Here are some of my favorites.
Mulch, Mulch, Mulch
I've already talked about mulching as a no-cost way to grow more from your garden, but it's a gardening technique that simply can't be emphasized enough—especially when it comes to reducing your workload too. It reduces evaporation, meaning less watering. It suppresses weeds, meaning less weeding. And it protects soil biodiversity, meaning healthier plants and less trouble shooting. As an added bonus, as the mulch breaks down it adds organic matter to the soil, further feeding the soil beasties and improving moisture retention for future crops too. From leaf mulch to shredded newspaper, there are plenty of different mulching options available. I'm a big fan of pine straw, at least here in North Carolina—it's cheap, plentiful and doesn't involve chopping down trees.
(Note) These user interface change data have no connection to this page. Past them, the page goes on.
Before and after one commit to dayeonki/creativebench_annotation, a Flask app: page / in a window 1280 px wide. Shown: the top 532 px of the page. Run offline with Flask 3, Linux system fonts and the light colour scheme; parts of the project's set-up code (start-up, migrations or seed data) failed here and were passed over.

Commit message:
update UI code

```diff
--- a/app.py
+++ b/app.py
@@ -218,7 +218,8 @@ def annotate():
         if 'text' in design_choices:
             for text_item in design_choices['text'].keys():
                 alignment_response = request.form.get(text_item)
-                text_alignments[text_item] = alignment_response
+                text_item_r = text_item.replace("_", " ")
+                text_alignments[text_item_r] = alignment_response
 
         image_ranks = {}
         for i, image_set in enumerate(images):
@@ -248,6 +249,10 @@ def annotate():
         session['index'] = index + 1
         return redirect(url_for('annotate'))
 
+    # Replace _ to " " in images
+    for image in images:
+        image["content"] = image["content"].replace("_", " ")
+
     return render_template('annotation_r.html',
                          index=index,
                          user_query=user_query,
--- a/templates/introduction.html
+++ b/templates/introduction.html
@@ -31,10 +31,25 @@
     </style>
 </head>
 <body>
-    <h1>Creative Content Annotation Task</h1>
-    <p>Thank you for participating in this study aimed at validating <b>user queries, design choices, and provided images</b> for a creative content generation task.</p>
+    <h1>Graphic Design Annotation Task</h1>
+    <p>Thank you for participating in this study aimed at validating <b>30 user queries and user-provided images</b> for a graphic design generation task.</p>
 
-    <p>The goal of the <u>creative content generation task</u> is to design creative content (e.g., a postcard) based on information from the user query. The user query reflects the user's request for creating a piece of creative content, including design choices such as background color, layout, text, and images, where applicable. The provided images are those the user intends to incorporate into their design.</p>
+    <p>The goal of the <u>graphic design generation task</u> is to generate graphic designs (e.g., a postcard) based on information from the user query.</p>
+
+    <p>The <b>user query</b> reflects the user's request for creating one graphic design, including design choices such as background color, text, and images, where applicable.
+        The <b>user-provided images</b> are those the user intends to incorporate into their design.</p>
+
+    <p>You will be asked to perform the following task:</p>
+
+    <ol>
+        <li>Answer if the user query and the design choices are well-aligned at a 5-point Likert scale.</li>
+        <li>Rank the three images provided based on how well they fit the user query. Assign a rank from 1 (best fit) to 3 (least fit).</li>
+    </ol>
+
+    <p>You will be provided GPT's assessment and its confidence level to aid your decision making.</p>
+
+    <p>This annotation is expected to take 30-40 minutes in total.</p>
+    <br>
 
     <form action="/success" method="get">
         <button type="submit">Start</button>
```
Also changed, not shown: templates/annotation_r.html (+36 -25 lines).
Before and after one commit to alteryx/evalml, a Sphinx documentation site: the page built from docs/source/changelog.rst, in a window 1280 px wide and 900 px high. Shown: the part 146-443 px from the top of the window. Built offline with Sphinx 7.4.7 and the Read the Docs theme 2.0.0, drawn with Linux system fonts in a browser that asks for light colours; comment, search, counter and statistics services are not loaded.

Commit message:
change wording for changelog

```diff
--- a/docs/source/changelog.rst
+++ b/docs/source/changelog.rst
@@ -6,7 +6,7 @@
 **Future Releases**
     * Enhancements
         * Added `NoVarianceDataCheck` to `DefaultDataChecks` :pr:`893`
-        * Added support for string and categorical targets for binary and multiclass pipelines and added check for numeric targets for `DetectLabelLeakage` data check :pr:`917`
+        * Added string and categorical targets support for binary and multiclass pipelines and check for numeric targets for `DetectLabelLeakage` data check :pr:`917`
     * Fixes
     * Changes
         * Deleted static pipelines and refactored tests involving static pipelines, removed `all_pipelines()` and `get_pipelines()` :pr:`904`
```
It's also great for us lazivores because it's super light and easy to haul around. (And no, it doesn't make your soil significantly more acidic.)Grow What Grows Best
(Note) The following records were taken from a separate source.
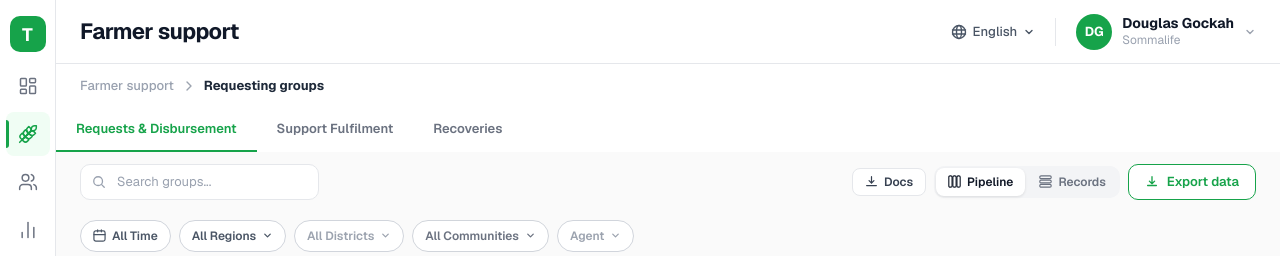
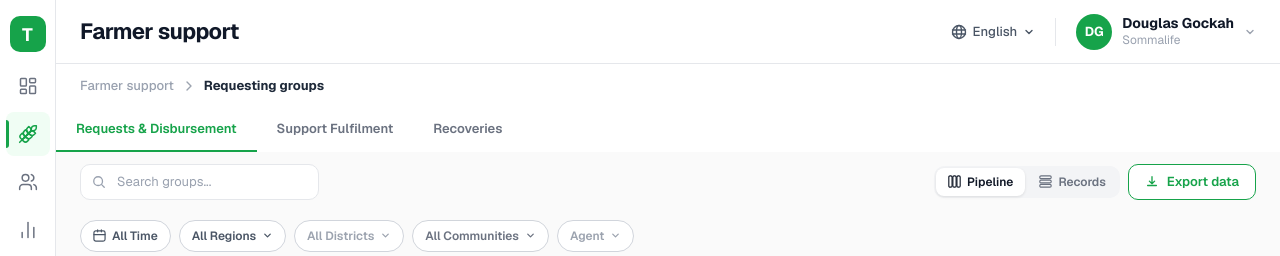
Before and after one commit to Douglas-Gockah/Farmer-support-redesign, a Next.js app: page / in a window 1280 px wide. Shown: the top 256 px of the page. Built offline with nearby package versions, Linux system fonts and the light colour scheme.

Commit message:
revert: remove Docs download button from filter bar
https://claude.ai/code/session_01UzjYtfTR1DtvCK3cNSyNgL

```diff
--- a/components/kanban-screen.tsx
+++ b/components/kanban-screen.tsx
@@ -101,24 +101,7 @@ export default function KanbanScreen() {
             agents={agents}
             onFilterChange={handleFilterChange}
             rightSlot={
-              <div className="flex items-center gap-2">
-                {/* Download prototype doc */}
-                <a
-                  href="/Farmer-Support-Prototype-Docs.docx"
-                  download="Farmer-Support-Prototype-Docs.docx"
-                  className="flex items-center gap-1.5 h-7 px-3 rounded-md text-[12px] font-semibold transition-colors hover:bg-gray-100"
-                  style={{ color: "#374151", border: "1px solid #E5E7EB", background: "#FFFFFF" }}
-                  title="Download prototype documentation (.docx)"
-                >
-                  <svg width="13" height="13" viewBox="0 0 16 16" fill="none">
-                    <path d="M8 2v8M5 7l3 3 3-3" stroke="currentColor" strokeWidth="1.5" strokeLinecap="round" strokeLinejoin="round" />
-                    <path d="M2 13h12" stroke="currentColor" strokeWidth="1.5" strokeLinecap="round" />
-                  </svg>
-                  Docs
-                </a>
-
-                {/* Pipeline / Records toggle */}
-                <div className="flex items-center rounded-lg p-0.5 gap-0.5" style={{ background: "#F3F4F6" }}>
+              <div className="flex items-center rounded-lg p-0.5 gap-0.5" style={{ background: "#F3F4F6" }}>
                 <button
                   onClick={() => setViewMode("pipeline")}
                   className="flex items-center gap-1.5 h-7 px-3 rounded-md text-[12px] font-semibold transition-all"
@@ -147,7 +130,6 @@ export default function KanbanScreen() {
                   </svg>
                   Records
                 </button>
-                </div>
               </div>
             }
           />
```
I'd love to grow bussels sprouts, but they don't seem to like the humidity here in NC—and I've never had much luck with strawberries either. Garlic, on the other hand, seems to grow for me without trying. So I grow a lot of garlic. Yes, I do grow a few crops that require a little more care and attention—tomatoes, for example—but I am constantly weighing up relative effort versus reward. Not to mention how cheaply and easily I can get that crop at the local farmers' market or grocery store. (Some things are best left to the professionals.)
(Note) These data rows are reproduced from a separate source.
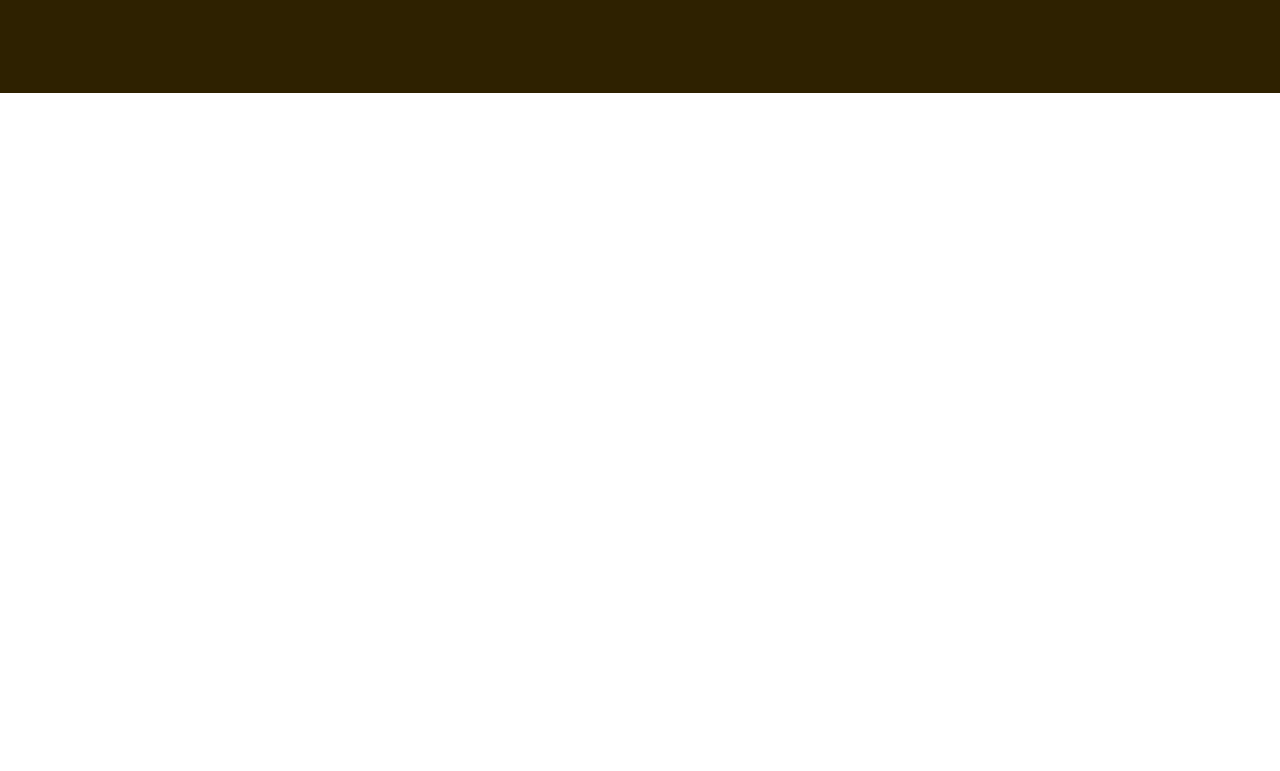
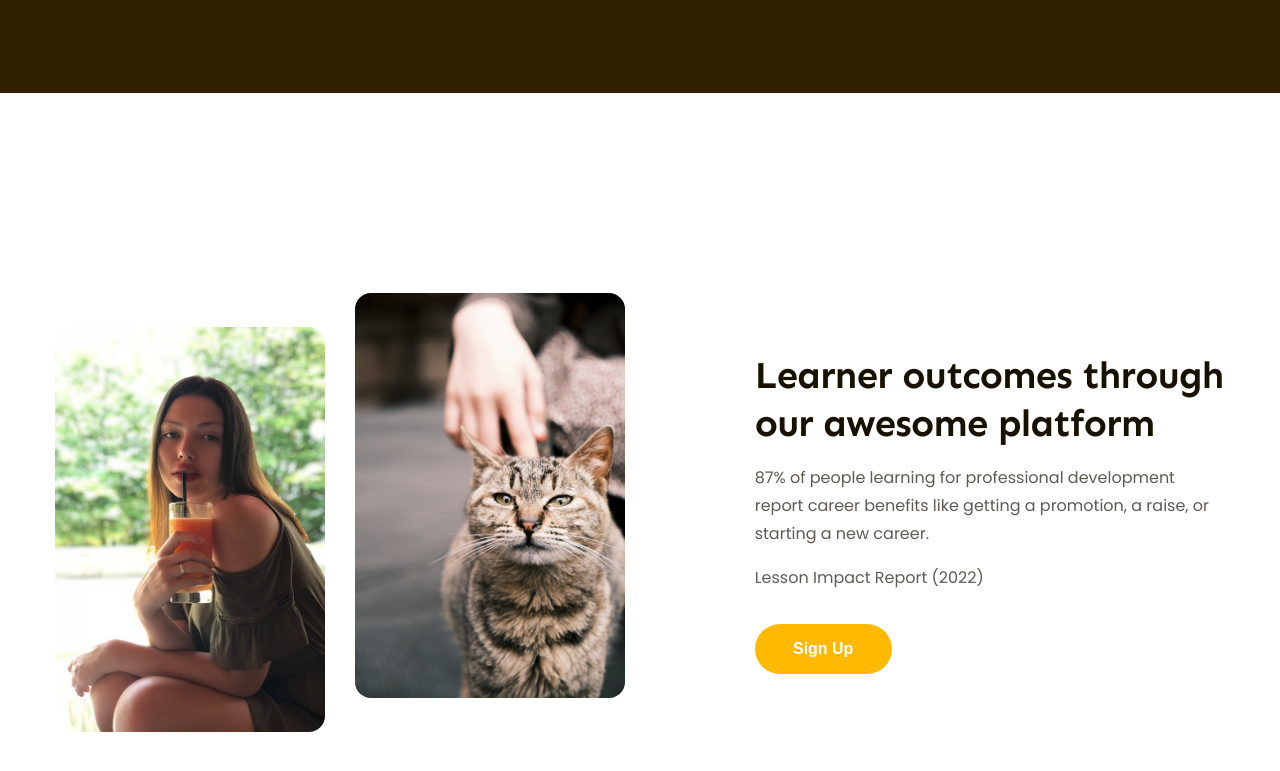
Before and after one commit to DyKhang/f8-htmlcss-02, a plain HTML site: page index.html in a window 1280 px wide. Shown: the part 2278-3049 px from the top of the page. Drawn offline with Linux system fonts and the light colour scheme.

Commit message:
Features-1st

```diff
--- a/assets/css/style.css
+++ b/assets/css/style.css
@@ -488,3 +488,68 @@ nav {
   line-height: 153.846%;
   margin-left: 30px;
 }
+
+/* Features */
+.features {
+  padding: 200px 0;
+}
+
+.features .content {
+  display: flex;
+  align-items: center;
+}
+
+.features .block-img {
+  display: flex;
+  gap: 30px;
+}
+
+.block-img .fea-img1 {
+  margin-top: 34px;
+}
+
+.features img {
+  width: 270px;
+  object-fit: cover;
+  border-radius: 16px;
+  height: 405px;
+}
+
+.features .body-fea {
+  width: 40.2%;
+  margin-left: auto;
+  display: flex;
+  flex-direction: column;
+  justify-content: center;
+  align-items: flex-start;
+}
+
+.body-fea .title {
+  margin-bottom: 16px;
+  color: #171100;
+  font-family: Sen;
+  font-size: 3.8rem;
+  font-weight: 700;
+  line-height: 126.316%;
+  letter-spacing: -0.02em;
+}
+
+.body-fea .desc {
+  color: #5f5b53;
+  font-size: 1.6rem;
+  font-weight: 400;
+  line-height: 175%;
+}
+
+.body-fea .desc:first-of-type {
+  margin-bottom: 16px;
+}
+
+.body-fea .btn {
+  margin-top: 32px;
+  border: none;
+  width: 137px;
+  line-height: 50px;
+  background-color: var(--primary-color);
+  cursor: pointer;
+}
--- a/index.html
+++ b/index.html
@@ -295,5 +295,33 @@
         </div>
       </div>
     </div>
+
+    <!-- Features -->
+    <div class="features">
+      <div class="content">
+        <div class="block-img">
+          <img
+            src="./assets/img/Features1.jpg"
+            alt="Learner outcomes through our awesome platform"
+            class="fea-img1"
+          />
+          <img
+            src="./assets/img/Features2.jpg"
+            alt="Learner outcomes through our awesome platform"
+            class="fea-img2"
+          />
+        </div>
+        <div class="body-fea">
+          <h2 class="title">Learner outcomes through our awesome platform</h2>
+          <p class="desc">
+            87% of people learning for professional development report career
+            benefits like getting a promotion, a raise, or starting a new
+            career.
+          </p>
+          <p class="desc">Lesson Impact Report (2022)</p>
+          <button class="btn">Sign Up</button>
+        </div>
+      </div>
+    </div>
   </body>
 </html>
```
Also changed, not shown: assets/img/Features1.jpg (added), assets/img/Features2.jpg (added).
Eat What Grows Anyway
Yesterday, I found these oyster mushrooms growing in my compost heap. They were the sprouting from the now composting remnants of a (so I thought) failed attempt at growing mushrooms in coffee grounds. This year, I've also eaten potatoes I never planted - courtesy of a previous owner I guess - and lettuce and parsley which has self seeded and gone wild. Learning to keep an eye out for the unexpected edibles is a great way to take the "grow what grows best" principle a step further toward "grow what grows without even trying". It's worth noting that it is sometimes worth giving volunteers a helping hand—I transplanted the lettuce I found self-seeding, for example, into a vacant section of my plot, and I was also sure to leave it to self seed in case I get the same gift next year too.
Ignore the Weeds of August
Some weeds will grow, no matter how much you mulch. So it's worth establishing a selective strategy for how to deal with them. Above all else, at least for the lazivore, it's worth remembering that a weed infestation in April is a much bigger problem than some overgrown weeds in August. Fully grown crops better equipped to compete with weeds than tiny seedlings, and it's also simply too darned hot to be spending much time in the garden. Let them get a little unruly. Pull back the ones that get out of hand. And then sit back, drink a beer and worry about something else instead.
It should be pretty obvious that perennial crops require less work than annuals. You don't need to sow seeds each year. You don't need to water them religiously because their root systems are already developed. And it's easy to mulch them heavily at the start of the season and pretty much forget about weeding for the rest of the year. (Did I mention that mulching is a great strategy for lazivore gardening?) From malabar spinach to asparagus to blueberries, there are plenty of perennial crops you can incorporate into a traditional veggie garden—or you can go whole hog and plant a perennial permaculture food forest too.